IT TURNS out that Eric Cantor may not be the two-dimensional villain you so often see characterized in the national media.
The House majority leader was portrayed this week in The New York Times, not exactly a bastion of right-wing orthodoxy, as a polished political practitioner who would like to see the Republican Party broaden the national debate beyond the dollars and cents of deficits.
Indeed, Cantor is talking about helping struggling single mothers in poor neighborhoods educate their gifted children. He's expected to push for health-care options that go beyond saying no to the president's plan. He speaks of "sane immigration policies."
Finally, the Eric Cantor presented by the national media is beginning to mesh with the Eric Cantor I've conversed with during several editorial board meetings at The Free Lance-Star. Far from a one-note naysayer, he has come across in those sessions as a thoughtful and informed political leader who values principles but also is willing to practice pragmatism.
My observations have nothing to do with whether I agree or disagree with Cantor on his ideology or his specific stances on issues. My point is that the Cantor caricature in the national media seemed to be out of line with the person I've met.
That's a concern, because it goes right to the heart of media credibility. Are the media capturing the fullness of political leaders or are they reducing them to bit players in a political melodrama? A counter question would point the finger in Cantor's direction: How much has he followed up on his pragmatic talk?
Even so, the media coverage has definitely seemed to tilt negative. So many of the accounts about Cantor, whose district includes a portion of the Fredericksburg area, have portrayed him as a self-serving ladder-climber who finds different ways to say "no" to every reasonable proposal or as a would-be Brutus, out to betray his Caesar: House Speaker John Boehner.
Indeed, even this week's piece in the Times alludes to Cantor's "softer" initiatives in the context of his maneuvering to succeed Boehner, as well as his perceived competition with a potential rival for speaker--2012 vice presidential nominee Paul Ryan.
I can't read Cantor's mind. I have no idea how much of his new push has to do with politicking, and how much it has to do with being a conscientious public servant. Perhaps the party's disappointing election year has forced a more moderate agenda on its leaders.

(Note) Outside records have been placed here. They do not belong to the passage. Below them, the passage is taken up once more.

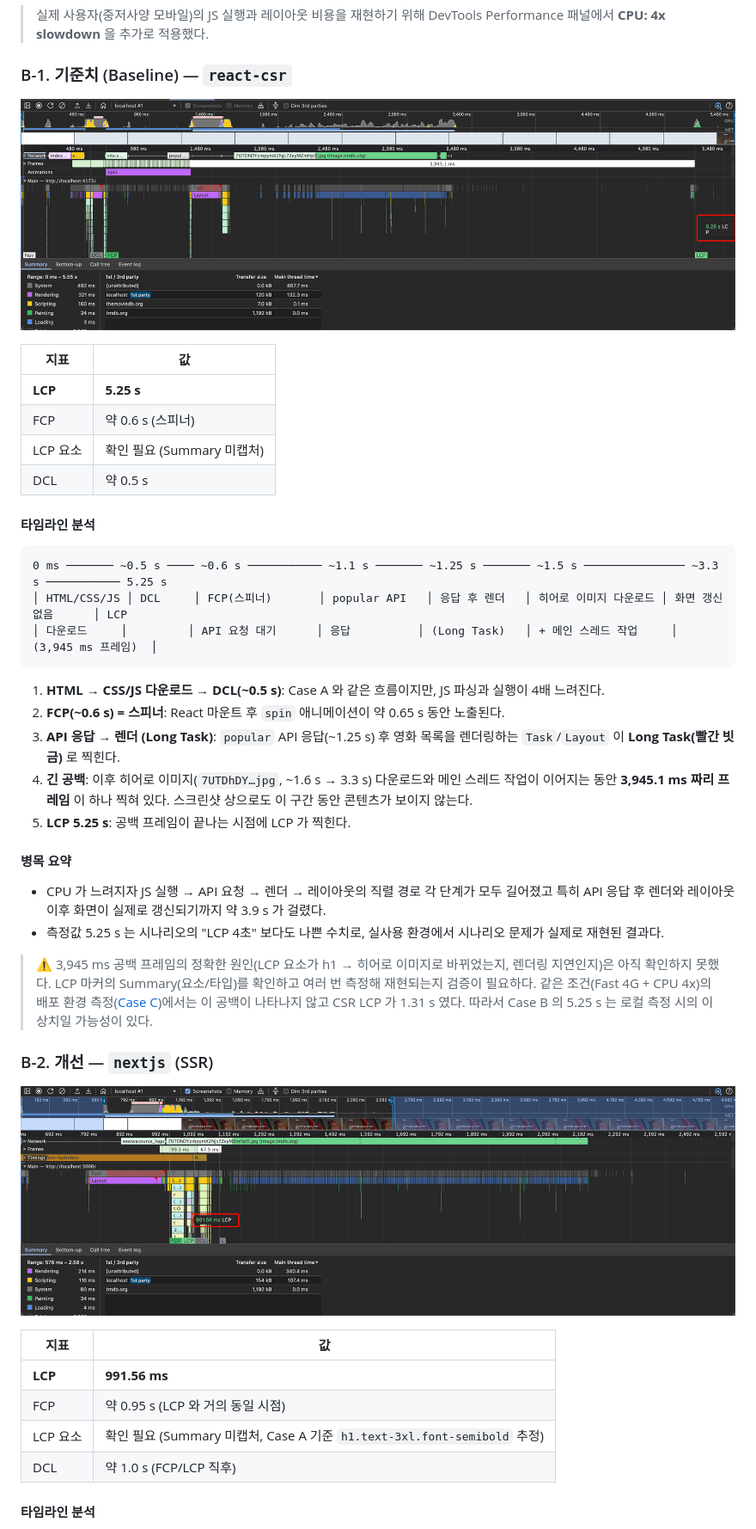
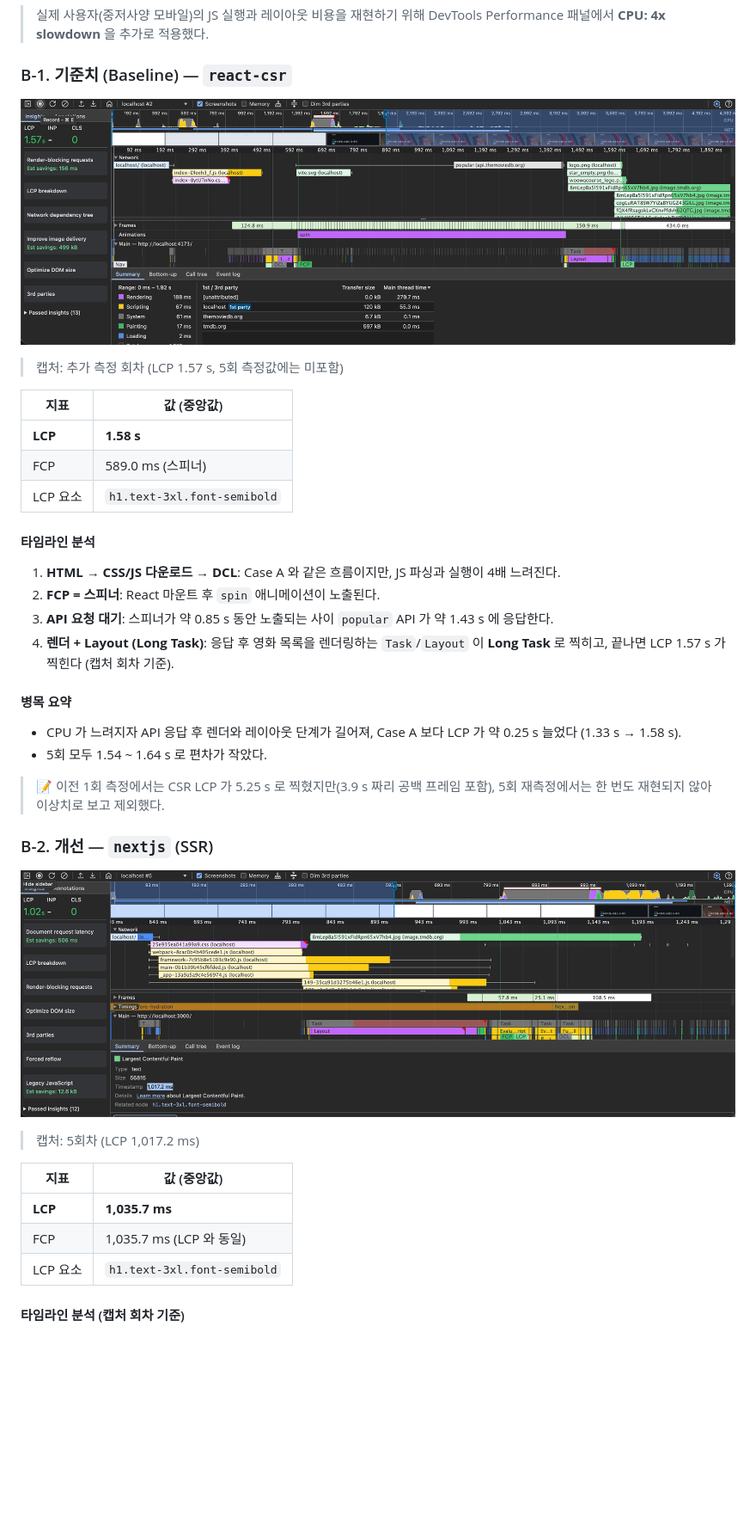
Before and after one commit to woowacourse/rendering-basecamp, a Markdown page: nextjs/docs/performance-scenario.md, the part around the change printed below. Shown: that part at 86% size. GitHub-like rendering; pictures changed too: nextjs/docs/images/csr-home-lcp-fast4g-cpu4x.png, nextjs/docs/images/ssr-home-lcp-fast4g-cpu4x.png; blank space fills up the shorter version.

````diff
--- a/nextjs/docs/performance-scenario.md
+++ b/nextjs/docs/performance-scenario.md
@@ -111,45 +127,39 @@ FCP(스피너)와 LCP(h1) 사이 약 0.45 s 는 대부분 마운트 후 시작
 
 ![CSR 홈 LCP Fast 4G + CPU 4x](./images/csr-home-lcp-fast4g-cpu4x.png)
 
-| 지표 | 값 |
+> 캡처: 추가 측정 회차 (LCP 1.57 s, 5회 측정값에는 미포함)
+
+| 지표 | 값 (중앙값) |
 | --- | --- |
-| **LCP** | **5.25 s** |
-| FCP | 약 0.6 s (스피너) |
-| LCP 요소 | 확인 필요 (Summary 미캡처) |
-| DCL | 약 0.5 s |
+| **LCP** | **1.58 s** |
+| FCP | 589.0 ms (스피너) |
+| LCP 요소 | `h1.text-3xl.font-semibold` |
 
 #### 타임라인 분석
 
-```
-0 ms ─────── ~0.5 s ──── ~0.6 s ─────────── ~1.1 s ─────── ~1.25 s ─────── ~1.5 s ─────────────── ~3.3 s ─────────── 5.25 s
-│ HTML/CSS/JS │ DCL     │ FCP(스피너)       │ popular API   │ 응답 후 렌더   │ 히어로 이미지 다운로드 │ 화면 갱신 없음      │ LCP
-│ 다운로드     │         │ API 요청 대기      │ 응답          │ (Long Task)   │ + 메인 스레드 작업     │ (3,945 ms 프레임)  │
-```
-
-1. **HTML → CSS/JS 다운로드 → DCL(~0.5 s)**: Case A 와 같은 흐름이지만, JS 파싱과 실행이 4배 느려진다.
-2. **FCP(~0.6 s) = 스피너**: React 마운트 후 `spin` 애니메이션이 약 0.65 s 동안 노출된다.
-3. **API 응답 → 렌더 (Long Task)**: `popular` API 응답(~1.25 s) 후 영화 목록을 렌더링하는 `Task`/`Layout` 이 **Long Task(빨간 빗금)** 로 찍힌다.
-4. **긴 공백**: 이후 히어로 이미지(`7UTDhDY…jpg`, ~1.6 s → 3.3 s) 다운로드와 메인 스레드 작업이 이어지는 동안 **3,945.1 ms 짜리 프레임** 이 하나 찍혀 있다. 스크린샷 상으로도 이 구간 동안 콘텐츠가 보이지 않는다.
-5. **LCP 5.25 s**: 공백 프레임이 끝나는 시점에 LCP 가 찍힌다.
+1. **HTML → CSS/JS 다운로드 → DCL**: Case A 와 같은 흐름이지만, JS 파싱과 실행이 4배 느려진다.
+2. **FCP = 스피너**: React 마운트 후 `spin` 애니메이션이 노출된다.
+3. **API 요청 대기**: 스피너가 약 0.85 s 동안 노출되는 사이 `popular` API 가 약 1.43 s 에 응답한다.
+4. **렌더 + Layout (Long Task)**: 응답 후 영화 목록을 렌더링하는 `Task`/`Layout` 이 **Long Task** 로 찍히고, 끝나면 LCP 1.57 s 가 찍힌다 (캡처 회차 기준).
 
 #### 병목 요약
 
-- CPU 가 느려지자 JS 실행 → API 요청 → 렌더 → 레이아웃의 직렬 경로 각 단계가 모두 길어졌고 특히 API 응답 후 렌더와 레이아웃 이후 화면이 실제로 갱신되기까지 약 3.9 s 가 걸렸다.
-- 측정값 5.25 s 는 시나리오의 "LCP 4초" 보다도 나쁜 수치로, 실사용 환경에서 시나리오 문제가 실제로 재현된 결과다.
+- CPU 가 느려지자 API 응답 후 렌더와 레이아웃 단계가 길어져, Case A 보다 LCP 가 약 0.25 s 늘었다 (1.33 s → 1.58 s).
+- 5회 모두 1.54 ~ 1.64 s 로 편차가 작았다.
 
-> ⚠️ 3,945 ms 공백 프레임의 정확한 원인(LCP 요소가 h1 → 히어로 이미지로 바뀌었는지, 렌더링 지연인지)은 아직 확인하지 못했다. LCP 마커의 Summary(요소/타입)를 확인하고 여러 번 측정해 재현되는지 검증이 필요하다.
-> 같은 조건(Fast 4G + CPU 4x)의 배포 환경 측정([Case C](#case-c--배포-환경--fast-4g--cpu-4x))에서는 이 공백이 나타나지 않고 CSR LCP 가 1.31 s 였다. 따라서 Case B 의 5.25 s 는 로컬 측정 시의 이상치일 가능성이 있다.
+> 📝 이전 1회 측정에서는 CSR LCP 가 5.25 s 로 찍혔지만(3.9 s 짜리 공백 프레임 포함), 5회 재측정에서는 한 번도 재현되지 않아 이상치로 보고 제외했다.
 
 ### B-2. 개선 — `nextjs` (SSR)
 
 ![SSR 홈 LCP Fast 4G + CPU 4x](./images/ssr-home-lcp-fast4g-cpu4x.png)
 
-| 지표 | 값 |
+> 캡처: 5회차 (LCP 1,017.2 ms)
+
+| 지표 | 값 (중앙값) |
 | --- | --- |
-| **LCP** | **991.56 ms** |
-| FCP | 약 0.95 s (LCP 와 거의 동일 시점) |
-| LCP 요소 | 확인 필요 (Summary 미캡처, Case A 기준 `h1.text-3xl.font-semibold` 추정) |
-| DCL | 약 1.0 s (FCP/LCP 직후) |
+| **LCP** | **1,035.7 ms** |
+| FCP | 1,035.7 ms (LCP 와 동일) |
+| LCP 요소 | `h1.text-3xl.font-semibold` |
 
-#### 타임라인 분석
+#### 타임라인 분석 (캡처 회차 기준)
 
````
Also changed, not shown: other parts of nextjs/docs/performance-scenario.md (+93 -84 lines), nextjs/docs/pr.md (+14 -9 lines), nextjs/docs/images/csr-home-lcp-fast4g-cpu4x-deploy.png, nextjs/docs/images/csr-home-lcp-fast4g.png, nextjs/docs/images/ssr-home-lcp-fast4g-cpu4x-deploy.png, nextjs/docs/images/ssr-home-lcp-fast4g.png.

But I do find the evidence lacking that Cantor is little more than a hatchet man for the right. It's aggravating enough to put up with petty partisan arguments on Capitol Hill. We certainly don't need the media to ape that conduct by turning the back-and-forth into a morality play with heroes and villains.
Maybe Cantor is about to rise above the negative portrayals that have defined his political persona. When the media sets the bar this low, it doesn't take a whole lot to exceed it.
Ed Jones: 540/374-5401